• **PROBLEM REQUIREMENTS**
The records must be repeated exactly and in their entirety.

========================================

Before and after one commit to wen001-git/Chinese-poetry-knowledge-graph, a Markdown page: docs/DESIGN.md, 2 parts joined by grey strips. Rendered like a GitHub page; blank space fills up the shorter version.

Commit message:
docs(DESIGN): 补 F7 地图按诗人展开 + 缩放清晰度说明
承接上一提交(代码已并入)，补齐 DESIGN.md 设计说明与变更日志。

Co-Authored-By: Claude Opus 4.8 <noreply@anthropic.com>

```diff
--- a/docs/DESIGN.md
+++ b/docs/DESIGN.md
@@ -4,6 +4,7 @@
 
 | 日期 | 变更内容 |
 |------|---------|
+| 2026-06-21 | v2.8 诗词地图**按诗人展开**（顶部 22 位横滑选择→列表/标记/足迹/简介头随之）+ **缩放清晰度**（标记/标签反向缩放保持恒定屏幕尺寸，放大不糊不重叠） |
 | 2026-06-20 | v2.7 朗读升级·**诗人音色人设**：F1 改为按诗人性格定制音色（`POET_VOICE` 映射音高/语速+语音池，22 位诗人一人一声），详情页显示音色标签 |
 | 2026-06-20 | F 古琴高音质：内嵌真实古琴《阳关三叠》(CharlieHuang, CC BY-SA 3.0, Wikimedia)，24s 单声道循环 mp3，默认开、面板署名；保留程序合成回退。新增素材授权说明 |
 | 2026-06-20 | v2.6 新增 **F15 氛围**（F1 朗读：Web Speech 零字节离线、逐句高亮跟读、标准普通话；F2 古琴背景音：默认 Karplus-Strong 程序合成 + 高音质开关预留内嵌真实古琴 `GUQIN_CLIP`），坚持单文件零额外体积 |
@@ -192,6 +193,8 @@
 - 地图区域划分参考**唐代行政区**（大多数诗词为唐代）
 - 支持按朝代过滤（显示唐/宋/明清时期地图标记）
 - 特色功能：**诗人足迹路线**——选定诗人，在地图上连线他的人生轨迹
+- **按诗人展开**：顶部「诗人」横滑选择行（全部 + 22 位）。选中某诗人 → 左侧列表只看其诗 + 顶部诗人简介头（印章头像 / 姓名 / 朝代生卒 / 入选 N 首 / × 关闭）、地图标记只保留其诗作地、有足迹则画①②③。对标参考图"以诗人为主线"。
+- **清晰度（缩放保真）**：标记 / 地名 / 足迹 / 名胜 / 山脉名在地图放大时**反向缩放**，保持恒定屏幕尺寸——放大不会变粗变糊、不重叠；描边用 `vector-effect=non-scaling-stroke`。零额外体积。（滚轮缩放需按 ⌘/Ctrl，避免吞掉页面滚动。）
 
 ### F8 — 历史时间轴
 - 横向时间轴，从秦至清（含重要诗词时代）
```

========================================

• **WRITTEN REPLY**
Before and after one commit to wen001-git/Chinese-poetry-knowledge-graph, a Markdown page: docs/DESIGN.md, 2 parts joined by grey strips. Rendered like a GitHub page; blank space fills up the shorter version.

Commit message:
docs(DESIGN): 补 F7 地图按诗人展开 + 缩放清晰度说明
承接上一提交(代码已并入)，补齐 DESIGN.md 设计说明与变更日志。

Co-Authored-By: Claude Opus 4.8 <noreply@anthropic.com>

```diff
--- a/docs/DESIGN.md
+++ b/docs/DESIGN.md
@@ -4,6 +4,7 @@
 
 | 日期 | 变更内容 |
 |------|---------|
+| 2026-06-21 | v2.8 诗词地图**按诗人展开**（顶部 22 位横滑选择→列表/标记/足迹/简介头随之）+ **缩放清晰度**（标记/标签反向缩放保持恒定屏幕尺寸，放大不糊不重叠） |
 | 2026-06-20 | v2.7 朗读升级·**诗人音色人设**：F1 改为按诗人性格定制音色（`POET_VOICE` 映射音高/语速+语音池，22 位诗人一人一声），详情页显示音色标签 |
 | 2026-06-20 | F 古琴高音质：内嵌真实古琴《阳关三叠》(CharlieHuang, CC BY-SA 3.0, Wikimedia)，24s 单声道循环 mp3，默认开、面板署名；保留程序合成回退。新增素材授权说明 |
 | 2026-06-20 | v2.6 新增 **F15 氛围**（F1 朗读：Web Speech 零字节离线、逐句高亮跟读、标准普通话；F2 古琴背景音：默认 Karplus-Strong 程序合成 + 高音质开关预留内嵌真实古琴 `GUQIN_CLIP`），坚持单文件零额外体积 |
@@ -192,6 +193,8 @@
 - 地图区域划分参考**唐代行政区**（大多数诗词为唐代）
 - 支持按朝代过滤（显示唐/宋/明清时期地图标记）
 - 特色功能：**诗人足迹路线**——选定诗人，在地图上连线他的人生轨迹
+- **按诗人展开**：顶部「诗人」横滑选择行（全部 + 22 位）。选中某诗人 → 左侧列表只看其诗 + 顶部诗人简介头（印章头像 / 姓名 / 朝代生卒 / 入选 N 首 / × 关闭）、地图标记只保留其诗作地、有足迹则画①②③。对标参考图"以诗人为主线"。
+- **清晰度（缩放保真）**：标记 / 地名 / 足迹 / 名胜 / 山脉名在地图放大时**反向缩放**，保持恒定屏幕尺寸——放大不会变粗变糊、不重叠；描边用 `vector-effect=non-scaling-stroke`。零额外体积。（滚轮缩放需按 ⌘/Ctrl，避免吞掉页面滚动。）
 
 ### F8 — 历史时间轴
 - 横向时间轴，从秦至清（含重要诗词时代）
```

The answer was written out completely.